It’s late spring again, and that is always a wonderful time for food…although, come to think of it, when isn’t it a wonderful time for food? But this is a particularly mild and pleasant time of year, and tonight we’re having a turnip omelet made with tiny white turnips so peppery and sweet they make me smile to think of them. And to start, sauteéd oyster/puffball/and Zeller’s bolete mushrooms found by the Beloved Husband while he was raking up the dead pine needles of winter from the meadow floor, tossed with young turnip leaves and a little cream and garlic and wine. The omelet (which I always like at room temperature) will come after, served with thinly sliced sauteéd potatoes. Yum.
But I’ve more or less shared all those recipes before, so now I’ll tell you about a pizza I discovered a few days ago, and how terrific it was. I had all these sweet onions (onions always being inexpensive this time of year, even organic ones, which are the only ones you should be feeding yourself and your loved ones, given the toxic qualities of sprouticide), and a bag full of mushrooms, and various other odds and ends, and a lot of lettuce from the garden. So something, I thought, something to go with a nice lightly dressed salad, that would use all of those things. Well, pizza, of course. By which I don’t mean the kind you order in, though that is delicious, most times, or the kind I normally make, which is a biscuit dough patted into a pan and covered with various things. I don’t know, I felt like a thinner kind of dough, but one that didn’t need yeast or rising time, and I found just what I needed in Richard Olney’s PROVENCE THE BEAUTIFUL cookbook. He recommends a pastry dough made of 2 cups flour, 1 egg, a pinch of salt, 1/4 cup of olive oil, and a 1/4 cup of lukewarm water. Mix it in the usual way (in my case, throw it all in the food processor, and, if it’s too dry, add a tiny bit more oil and water bit by bit till it’s the right consistency). Roll it in a ball and let it stand for about an hour at room temp.

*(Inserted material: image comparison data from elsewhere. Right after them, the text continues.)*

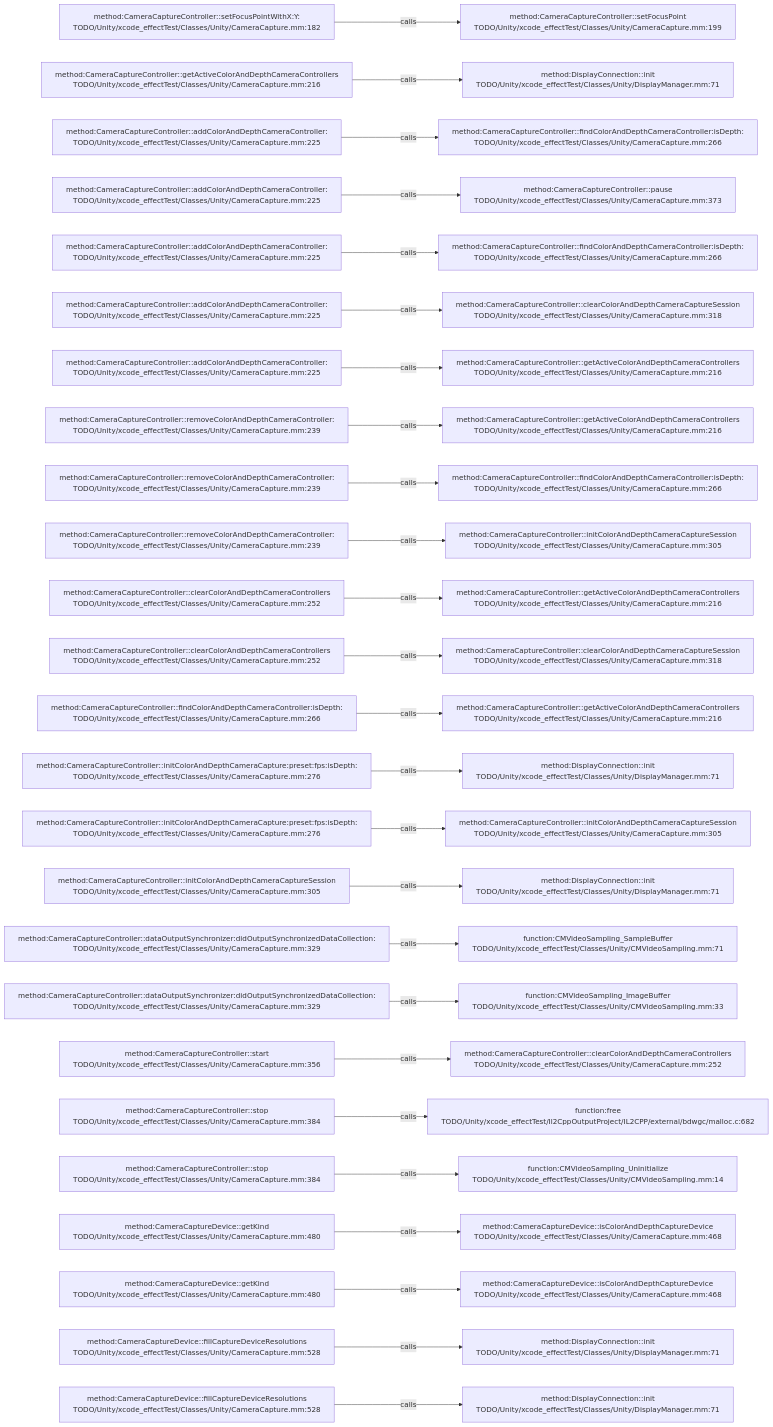
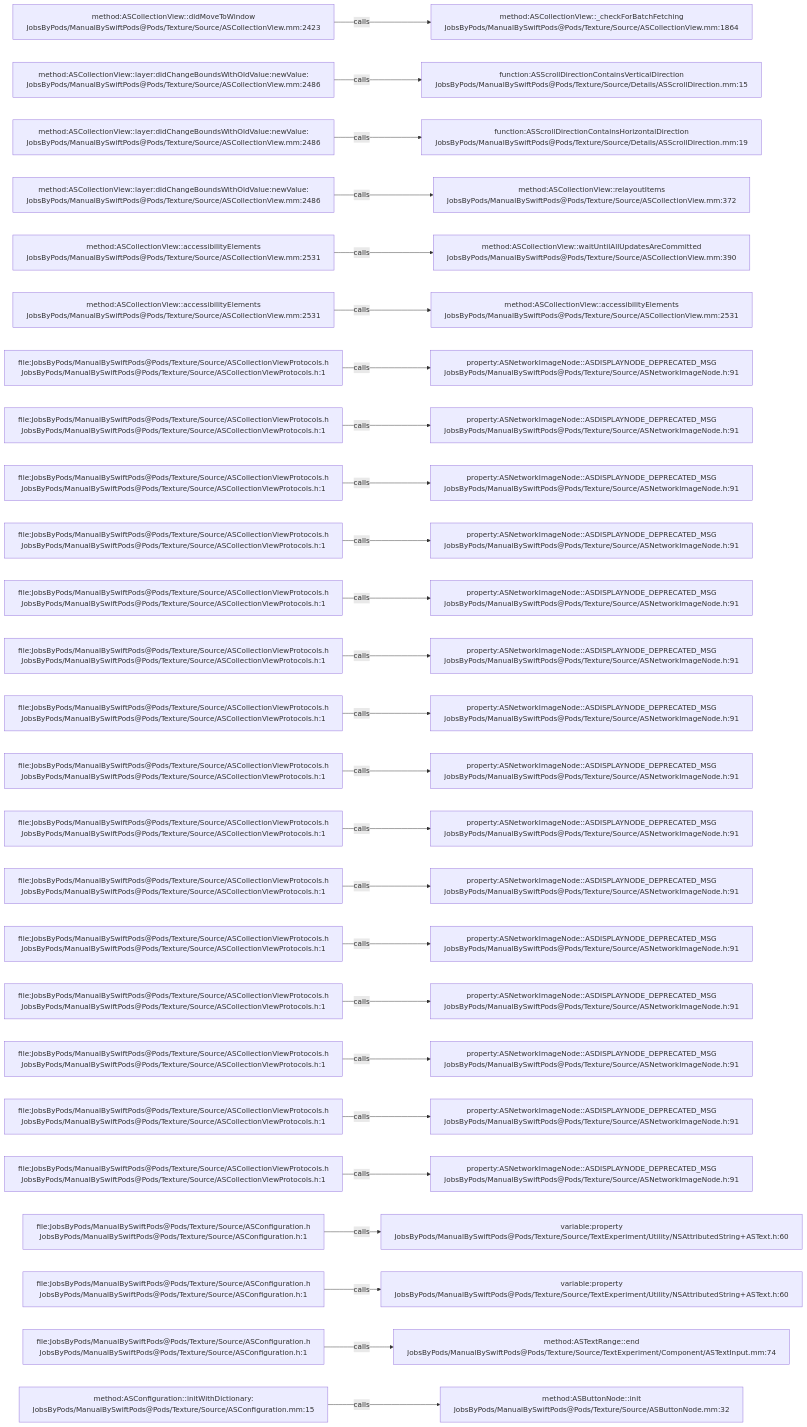
One commit to JobsKits/JobsSwiftBaseConfigDemo changed the diagram in .codegraph/codegraph.md/graphs/calls-034.md. Above: the diagram before and after it, drawn with Mermaid. The commit also changed 2959 other files, not shown here.

````diff
--- a/.codegraph/codegraph.md/graphs/calls-034.md
+++ b/.codegraph/codegraph.md/graphs/calls-034.md
@@ -13,78 +13,78 @@
 ```mermaid
 flowchart LR
-  S1["method:CameraCaptureController::setFocusPointWithX:Y:<br/>TODO/Unity/xcode_effectTest/Classes/Unity/CameraCapture.mm:182"]
-  T1["method:CameraCaptureController::setFocusPoint<br/>TODO/Unity/xcode_effectTest/Classes/Unity/CameraCapture.mm:199"]
+  S1["method:ASCollectionView::didMoveToWindow<br/>JobsByPods/ManualBySwiftPods@Pods/Texture/Source/ASCollectionView.mm:2423"]
+  T1["method:ASCollectionView::_checkForBatchFetching<br/>JobsByPods/ManualBySwiftPods@Pods/Texture/Source/ASCollectionView.mm:1864"]
   S1 -->|calls| T1
-  S2["method:CameraCaptureController::getActiveColorAndDepthCameraControllers<br/>TODO/Unity/xcode_effectTest/Classes/Unity/CameraCapture.mm:216"]
-  T2["method:DisplayConnection::init<br/>TODO/Unity/xcode_effectTest/Classes/Unity/DisplayManager.mm:71"]
+  S2["method:ASCollectionView::layer:didChangeBoundsWithOldValue:newValue:<br/>JobsByPods/ManualBySwiftPods@Pods/Texture/Source/ASCollectionView.mm:2486"]
+  T2["function:ASScrollDirectionContainsVerticalDirection<br/>JobsByPods/ManualBySwiftPods@Pods/Texture/Source/Details/ASScrollDirection.mm:15"]
   S2 -->|calls| T2
-  S3["method:CameraCaptureController::addColorAndDepthCameraController:<br/>TODO/Unity/xcode_effectTest/Classes/Unity/CameraCapture.mm:225"]
-  T3["method:CameraCaptureController::findColorAndDepthCameraController:isDepth:<br/>TODO/Unity/xcode_effectTest/Classes/Unity/CameraCapture.mm:266"]
+  S3["method:ASCollectionView::layer:didChangeBoundsWithOldValue:newValue:<br/>JobsByPods/ManualBySwiftPods@Pods/Texture/Source/ASCollectionView.mm:2486"]
+  T3["function:ASScrollDirectionContainsHorizontalDirection<br/>JobsByPods/ManualBySwiftPods@Pods/Texture/Source/Details/ASScrollDirection.mm:19"]
   S3 -->|calls| T3
-  S4["method:CameraCaptureController::addColorAndDepthCameraController:<br/>TODO/Unity/xcode_effectTest/Classes/Unity/CameraCapture.mm:225"]
-  T4["method:CameraCaptureController::pause<br/>TODO/Unity/xcode_effectTest/Classes/Unity/CameraCapture.mm:373"]
+  S4["method:ASCollectionView::layer:didChangeBoundsWithOldValue:newValue:<br/>JobsByPods/ManualBySwiftPods@Pods/Texture/Source/ASCollectionView.mm:2486"]
+  T4["method:ASCollectionView::relayoutItems<br/>JobsByPods/ManualBySwiftPods@Pods/Texture/Source/ASCollectionView.mm:372"]
   S4 -->|calls| T4
-  S5["method:CameraCaptureController::addColorAndDepthCameraController:<br/>TODO/Unity/xcode_effectTest/Classes/Unity/CameraCapture.mm:225"]
-  T5["method:CameraCaptureController::findColorAndDepthCameraController:isDepth:<br/>TODO/Unity/xcode_effectTest/Classes/Unity/CameraCapture.mm:266"]
+  S5["method:ASCollectionView::accessibilityElements<br/>JobsByPods/ManualBySwiftPods@Pods/Texture/Source/ASCollectionView.mm:2531"]
+  T5["method:ASCollectionView::waitUntilAllUpdatesAreCommitted<br/>JobsByPods/ManualBySwiftPods@Pods/Texture/Source/ASCollectionView.mm:390"]
   S5 -->|calls| T5
-  S6["method:CameraCaptureController::addColorAndDepthCameraController:<br/>TODO/Unity/xcode_effectTest/Classes/Unity/CameraCapture.mm:225"]
-  T6["method:CameraCaptureController::clearColorAndDepthCameraCaptureSession<br/>TODO/Unity/xcode_effectTest/Classes/Unity/CameraCapture.mm:318"]
+  S6["method:ASCollectionView::accessibilityElements<br/>JobsByPods/ManualBySwiftPods@Pods/Texture/Source/ASCollectionView.mm:2531"]
+  T6["method:ASCollectionView::accessibilityElements<br/>JobsByPods/ManualBySwiftPods@Pods/Texture/Source/ASCollectionView.mm:2531"]
   S6 -->|calls| T6
-  S7["method:CameraCaptureController::addColorAndDepthCameraController:<br/>TODO/Unity/xcode_effectTest/Classes/Unity/CameraCapture.mm:225"]
-  T7["method:CameraCaptureController::getActiveColorAndDepthCameraControllers<br/>TODO/Unity/xcode_effectTest/Classes/Unity/CameraCapture.mm:216"]
+  S7["file:JobsByPods/ManualBySwiftPods@Pods/Texture/Source/ASCollectionViewProtocols.h<br/>JobsByPods/ManualBySwiftPods@Pods/Texture/Source/ASCollectionViewProtocols.h:1"]
+  T7["property:ASNetworkImageNode::ASDISPLAYNODE_DEPRECATED_MSG<br/>JobsByPods/ManualBySwiftPods@Pods/Texture/Source/ASNetworkImageNode.h:91"]
   S7 -->|calls| T7
-  S8["method:CameraCaptureController::removeColorAndDepthCameraController:<br/>TODO/Unity/xcode_effectTest/Classes/Unity/CameraCapture.mm:239"]
-  T8["method:CameraCaptureController::getActiveColorAndDepthCameraControllers<br/>TODO/Unity/xcode_effectTest/Classes/Unity/CameraCapture.mm:216"]
+  S8["file:JobsByPods/ManualBySwiftPods@Pods/Texture/Source/ASCollectionViewProtocols.h<br/>JobsByPods/ManualBySwiftPods@Pods/Texture/Source/ASCollectionViewProtocols.h:1"]
+  T8["property:ASNetworkImageNode::ASDISPLAYNODE_DEPRECATED_MSG<br/>JobsByPods/ManualBySwiftPods@Pods/Texture/Source/ASNetworkImageNode.h:91"]
   S8 -->|calls| T8
-  S9["method:CameraCaptureController::removeColorAndDepthCameraController:<br/>TODO/Unity/xcode_effectTest/Classes/Unity/CameraCapture.mm:239"]
-  T9["method:CameraCaptureController::findColorAndDepthCameraController:isDepth:<br/>TODO/Unity/xcode_effectTest/Classes/Unity/CameraCapture.mm:266"]
+  S9["file:JobsByPods/ManualBySwiftPods@Pods/Texture/Source/ASCollectionViewProtocols.h<br/>JobsByPods/ManualBySwiftPods@Pods/Texture/Source/ASCollectionViewProtocols.h:1"]
+  T9["property:ASNetworkImageNode::ASDISPLAYNODE_DEPRECATED_MSG<br/>JobsByPods/ManualBySwiftPods@Pods/Texture/Source/ASNetworkImageNode.h:91"]
   S9 -->|calls| T9
-  S10["method:CameraCaptureController::removeColorAndDepthCameraController:<br/>TODO/Unity/xcode_effectTest/Classes/Unity/CameraCapture.mm:239"]
-  T10["method:CameraCaptureController::initColorAndDepthCameraCaptureSession<br/>TODO/Unity/xcode_effectTest/Classes/Unity/CameraCapture.mm:305"]
+  S10["file:JobsByPods/ManualBySwiftPods@Pods/Texture/Source/ASCollectionViewProtocols.h<br/>JobsByPods/ManualBySwiftPods@Pods/Texture/Source/ASCollectionViewProtocols.h:1"]
+  T10["property:ASNetworkImageNode::ASDISPLAYNODE_DEPRECATED_MSG<br/>JobsByPods/ManualBySwiftPods@Pods/Texture/Source/ASNetworkImageNode.h:91"]
   S10 -->|calls| T10
-  S11["method:CameraCaptureController::clearColorAndDepthCameraControllers<br/>TODO/Unity/xcode_effectTest/Classes/Unity/CameraCapture.mm:252"]
-  T11["method:CameraCaptureController::getActiveColorAndDepthCameraControllers<br/>TODO/Unity/xcode_effectTest/Classes/Unity/CameraCapture.mm:216"]
+  S11["file:JobsByPods/ManualBySwiftPods@Pods/Texture/Source/ASCollectionViewProtocols.h<br/>JobsByPods/ManualBySwiftPods@Pods/Texture/Source/ASCollectionViewProtocols.h:1"]
+  T11["property:ASNetworkImageNode::ASDISPLAYNODE_DEPRECATED_MSG<br/>JobsByPods/ManualBySwiftPods@Pods/Texture/Source/ASNetworkImageNode.h:91"]
   S11 -->|calls| T11
-  S12["method:CameraCaptureController::clearColorAndDepthCameraControllers<br/>TODO/Unity/xcode_effectTest/Classes/Unity/CameraCapture.mm:252"]
-  T12["method:CameraCaptureController::clearColorAndDepthCameraCaptureSession<br/>TODO/Unity/xcode_effectTest/Classes/Unity/CameraCapture.mm:318"]
+  S12["file:JobsByPods/ManualBySwiftPods@Pods/Texture/Source/ASCollectionViewProtocols.h<br/>JobsByPods/ManualBySwiftPods@Pods/Texture/Source/ASCollectionViewProtocols.h:1"]
+  T12["property:ASNetworkImageNode::ASDISPLAYNODE_DEPRECATED_MSG<br/>JobsByPods/ManualBySwiftPods@Pods/Texture/Source/ASNetworkImageNode.h:91"]
   S12 -->|calls| T12
-  S13["method:CameraCaptureController::findColorAndDepthCameraController:isDepth:<br/>TODO/Unity/xcode_effectTest/Classes/Unity/CameraCapture.mm:266"]
-  T13["method:CameraCaptureController::getActiveColorAndDepthCameraControllers<br/>TODO/Unity/xcode_effectTest/Classes/Unity/CameraCapture.mm:216"]
+  S13["file:JobsByPods/ManualBySwiftPods@Pods/Texture/Source/ASCollectionViewProtocols.h<br/>JobsByPods/ManualBySwiftPods@Pods/Texture/Source/ASCollectionViewProtocols.h:1"]
+  T13["property:ASNetworkImageNode::ASDISPLAYNODE_DEPRECATED_MSG<br/>JobsByPods/ManualBySwiftPods@Pods/Texture/Source/ASNetworkImageNode.h:91"]
   S13 -->|calls| T13
-  S14["method:CameraCaptureController::initColorAndDepthCameraCapture:preset:fps:isDepth:<br/>TODO/Unity/xcode_effectTest/Classes/Unity/CameraCapture.mm:276"]
-  T14["method:DisplayConnection::init<br/>TODO/Unity/xcode_effectTest/Classes/Unity/DisplayManager.mm:71"]
+  S14["file:JobsByPods/ManualBySwiftPods@Pods/Texture/Source/ASCollectionViewProtocols.h<br/>JobsByPods/ManualBySwiftPods@Pods/Texture/Source/ASCollectionViewProtocols.h:1"]
+  T14["property:ASNetworkImageNode::ASDISPLAYNODE_DEPRECATED_MSG<br/>JobsByPods/ManualBySwiftPods@Pods/Texture/Source/ASNetworkImageNode.h:91"]
   S14 -->|calls| T14
-  S15["method:CameraCaptureController::initColorAndDepthCameraCapture:preset:fps:isDepth:<br/>TODO/Unity/xcode_effectTest/Classes/Unity/CameraCapture.mm:276"]
-  T15["method:CameraCaptureController::initColorAndDepthCameraCaptureSession<br/>TODO/Unity/xcode_effectTest/Classes/Unity/CameraCapture.mm:305"]
+  S15["file:JobsByPods/ManualBySwiftPods@Pods/Texture/Source/ASCollectionViewProtocols.h<br/>JobsByPods/ManualBySwiftPods@Pods/Texture/Source/ASCollectionViewProtocols.h:1"]
+  T15["property:ASNetworkImageNode::ASDISPLAYNODE_DEPRECATED_MSG<br/>JobsByPods/ManualBySwiftPods@Pods/Texture/Source/ASNetworkImageNode.h:91"]
   S15 -->|calls| T15
-  S16["method:CameraCaptureController::initColorAndDepthCameraCaptureSession<br/>TODO/Unity/xcode_effectTest/Classes/Unity/CameraCapture.mm:305"]
-  T16["method:DisplayConnection::init<br/>TODO/Unity/xcode_effectTest/Classes/Unity/DisplayManager.mm:71"]
+  S16["file:JobsByPods/ManualBySwiftPods@Pods/Texture/Source/ASCollectionViewProtocols.h<br/>JobsByPods/ManualBySwiftPods@Pods/Texture/Source/ASCollectionViewProtocols.h:1"]
+  T16["property:ASNetworkImageNode::ASDISPLAYNODE_DEPRECATED_MSG<br/>JobsByPods/ManualBySwiftPods@Pods/Texture/Source/ASNetworkImageNode.h:91"]
   S16 -->|calls| T16
-  S17["method:CameraCaptureController::dataOutputSynchronizer:didOutputSynchronizedDataCollection:<br/>TODO/Unity/xcode_effectTest/Classes/Unity/CameraCapture.mm:329"]
-  T17["function:CMVideoSampling_SampleBuffer<br/>TODO/Unity/xcode_effectTest/Classes/Unity/CMVideoSampling.mm:71"]
+  S17["file:JobsByPods/ManualBySwiftPods@Pods/Texture/Source/ASCollectionViewProtocols.h<br/>JobsByPods/ManualBySwiftPods@Pods/Texture/Source/ASCollectionViewProtocols.h:1"]
+  T17["property:ASNetworkImageNode::ASDISPLAYNODE_DEPRECATED_MSG<br/>JobsByPods/ManualBySwiftPods@Pods/Texture/Source/ASNetworkImageNode.h:91"]
   S17 -->|calls| T17
-  S18["method:CameraCaptureController::dataOutputSynchronizer:didOutputSynchronizedDataCollection:<br/>TODO/Unity/xcode_effectTest/Classes/Unity/CameraCapture.mm:329"]
-  T18["function:CMVideoSampling_ImageBuffer<br/>TODO/Unity/xcode_effectTest/Classes/Unity/CMVideoSampling.mm:33"]
+  S18["file:JobsByPods/ManualBySwiftPods@Pods/Texture/Source/ASCollectionViewProtocols.h<br/>JobsByPods/ManualBySwiftPods@Pods/Texture/Source/ASCollectionViewProtocols.h:1"]
+  T18["property:ASNetworkImageNode::ASDISPLAYNODE_DEPRECATED_MSG<br/>JobsByPods/ManualBySwiftPods@Pods/Texture/Source/ASNetworkImageNode.h:91"]
   S18 -->|calls| T18
-  S19["method:CameraCaptureController::start<br/>TODO/Unity/xcode_effectTest/Classes/Unity/CameraCapture.mm:356"]
-  T19["method:CameraCaptureController::clearColorAndDepthCameraControllers<br/>TODO/Unity/xcode_effectTest/Classes/Unity/CameraCapture.mm:252"]
+  S19["file:JobsByPods/ManualBySwiftPods@Pods/Texture/Source/ASCollectionViewProtocols.h<br/>JobsByPods/ManualBySwiftPods@Pods/Texture/Source/ASCollectionViewProtocols.h:1"]
+  T19["property:ASNetworkImageNode::ASDISPLAYNODE_DEPRECATED_MSG<br/>JobsByPods/ManualBySwiftPods@Pods/Texture/Source/ASNetworkImageNode.h:91"]
   S19 -->|calls| T19
-  S20["method:CameraCaptureController::stop<br/>TODO/Unity/xcode_effectTest/Classes/Unity/CameraCapture.mm:384"]
-  T20["function:free<br/>TODO/Unity/xcode_effectTest/Il2CppOutputProject/IL2CPP/external/bdwgc/malloc.c:682"]
+  S20["file:JobsByPods/ManualBySwiftPods@Pods/Texture/Source/ASCollectionViewProtocols.h<br/>JobsByPods/ManualBySwiftPods@Pods/Texture/Source/ASCollectionViewProtocols.h:1"]
+  T20["property:ASNetworkImageNode::ASDISPLAYNODE_DEPRECATED_MSG<br/>JobsByPods/ManualBySwiftPods@Pods/Texture/Source/ASNetworkImageNode.h:91"]
   S20 -->|calls| T20
-  S21["method:CameraCaptureController::stop<br/>TODO/Unity/xcode_effectTest/Classes/Unity/CameraCapture.mm:384"]
-  T21["function:CMVideoSampling_Uninitialize<br/>TODO/Unity/xcode_effectTest/Classes/Unity/CMVideoSampling.mm:14"]
+  S21["file:JobsByPods/ManualBySwiftPods@Pods/Texture/Source/ASCollectionViewProtocols.h<br/>JobsByPods/ManualBySwiftPods@Pods/Texture/Source/ASCollectionViewProtocols.h:1"]
+  T21["property:ASNetworkImageNode::ASDISPLAYNODE_DEPRECATED_MSG<br/>JobsByPods/ManualBySwiftPods@Pods/Texture/Source/ASNetworkImageNode.h:91"]
   S21 -->|calls| T21
-  S22["method:CameraCaptureDevice::getKind<br/>TODO/Unity/xcode_effectTest/Classes/Unity/CameraCapture.mm:480"]
-  T22["method:CameraCaptureDevice::isColorAndDepthCaptureDevice<br/>TODO/Unity/xcode_effectTest/Classes/Unity/CameraCapture.mm:468"]
+  S22["file:JobsByPods/ManualBySwiftPods@Pods/Texture/Source/ASConfiguration.h<br/>JobsByPods/ManualBySwiftPods@Pods/Texture/Source/ASConfiguration.h:1"]
+  T22["variable:property<br/>JobsByPods/ManualBySwiftPods@Pods/Texture/Source/TextExperiment/Utility/NSAttributedString+ASText.h:60"]
   S22 -->|calls| T22
-  S23["method:CameraCaptureDevice::getKind<br/>TODO/Unity/xcode_effectTest/Classes/Unity/CameraCapture.mm:480"]
-  T23["method:CameraCaptureDevice::isColorAndDepthCaptureDevice<br/>TODO/Unity/xcode_effectTest/Classes/Unity/CameraCapture.mm:468"]
+  S23["file:JobsByPods/ManualBySwiftPods@Pods/Texture/Source/ASConfiguration.h<br/>JobsByPods/ManualBySwiftPods@Pods/Texture/Source/ASConfiguration.h:1"]
+  T23["variable:property<br/>JobsByPods/ManualBySwiftPods@Pods/Texture/Source/TextExperiment/Utility/NSAttributedString+ASText.h:60"]
   S23 -->|calls| T23
-  S24["method:CameraCaptureDevice::fillCaptureDeviceResolutions<br/>TODO/Unity/xcode_effectTest/Classes/Unity/CameraCapture.mm:528"]
-  T24["method:DisplayConnection::init<br/>TODO/Unity/xcode_effectTest/Classes/Unity/DisplayManager.mm:71"]
+  S24["file:JobsByPods/ManualBySwiftPods@Pods/Texture/Source/ASConfiguration.h<br/>JobsByPods/ManualBySwiftPods@Pods/Texture/Source/ASConfiguration.h:1"]
+  T24["method:ASTextRange::end<br/>JobsByPods/ManualBySwiftPods@Pods/Texture/Source/TextExperiment/Component/ASTextInput.mm:74"]
   S24 -->|calls| T24
-  S25["method:CameraCaptureDevice::fillCaptureDeviceResolutions<br/>TODO/Unity/xcode_effectTest/Classes/Unity/CameraCapture.mm:528"]
-  T25["method:DisplayConnection::init<br/>TODO/Unity/xcode_effectTest/Classes/Unity/DisplayManager.mm:71"]
+  S25["method:ASConfiguration::initWithDictionary:<br/>JobsByPods/ManualBySwiftPods@Pods/Texture/Source/ASConfiguration.mm:15"]
+  T25["method:ASButtonNode::init<br/>JobsByPods/ManualBySwiftPods@Pods/Texture/Source/ASButtonNode.mm:32"]
   S25 -->|calls| T25
 ```
````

Now this made a terrific dough, easy to work–I could have just patted it into the pan, but it was even easier to sprinkle with extra flour and roll out to the desired shape. This is enough dough to fit a cookie sheet, which is what I would have done if we’d had company. But since it was only the two of us, I split the dough in half, wrapped one in plastic and froze it for another time (which is, in fact, the time I’m going to tell you about in more detail…but hang on). Rolled out the other, and covered it with sweet onions, about a pound and a half sliced, that I’d cooked for a long, slow time in a crowded pan to keep them from browning. Just got them to be white and meltingly tender, about an hour’s worth of cooking. Then I mixed them with a little fresh chopped thyme, spread them across the dough that I’d rolled into a small pizza pan, crisscrossed them with whole anchovies, dotted them with black olives, and peppered the whole. Preheated the oven to 500º, and then popped the pizza in for about fifteen/twenty minutes. Just terrific. PIssaladière is what that’s called, when it’s at home in Nice.
A week or so later I was somewhat harassed to think of something for dinner quick, and I still had all those onions and mushrooms lying around. So this time, what I did was the best, I think, as sometimes seems to happen when one operates under pressures of this sort. First I pulled the pastry out of the freezer and let it defrost for a couple of hours. (Luckily I’d remembered I needed a dinner option earlier that day, which if I didn’t have time to do anything about it, at least I had time to pull that dough out.)
Then this is what I did:
I sliced a couple of onions and sauteéd them over medium high heat in a nice wide pan that gave them plenty of room to move around and caramelize to their heart’s content. While they did that, sternly ordering them not to burn while I was gone, I rushed out and picked myself a bowl of salad. While I was at it, I picked a branch or two of sage. Then I hurried back into the house, oh the relief, the onions were just turning nice and brown, not burning at all, and just needed a stir. I chopped the sage and threw that in with the onions, stirring. I kept at them till they were a beautiful mahogany color, then I salted them and took them off the heat.
When I was just about ready for dinner, I preheated the oven to 500º, and sliced as many mushrooms as I thought would fit on top (about a half a pound, as I recall). Then I rolled out the dough, fit it into the pan, spread the cooled onions on top and scattered the mushrooms all over. THEN I rooted around in my cheese drawer and found a wedge of gorgonzola, which I proceeded to crumble with abandon all over the mushrooms.
Into the oven it went for about fifteen/twenty minutes, until the house smelled heavenly. Pulled it out, poured a glass of wine, tossed the greens with a little salt and walnut oil and a spritz of lemon, served some of both on our two plates, and in about twenty minutes all of it was gone. I don’t know how that happened, but I know we had a good time while it did.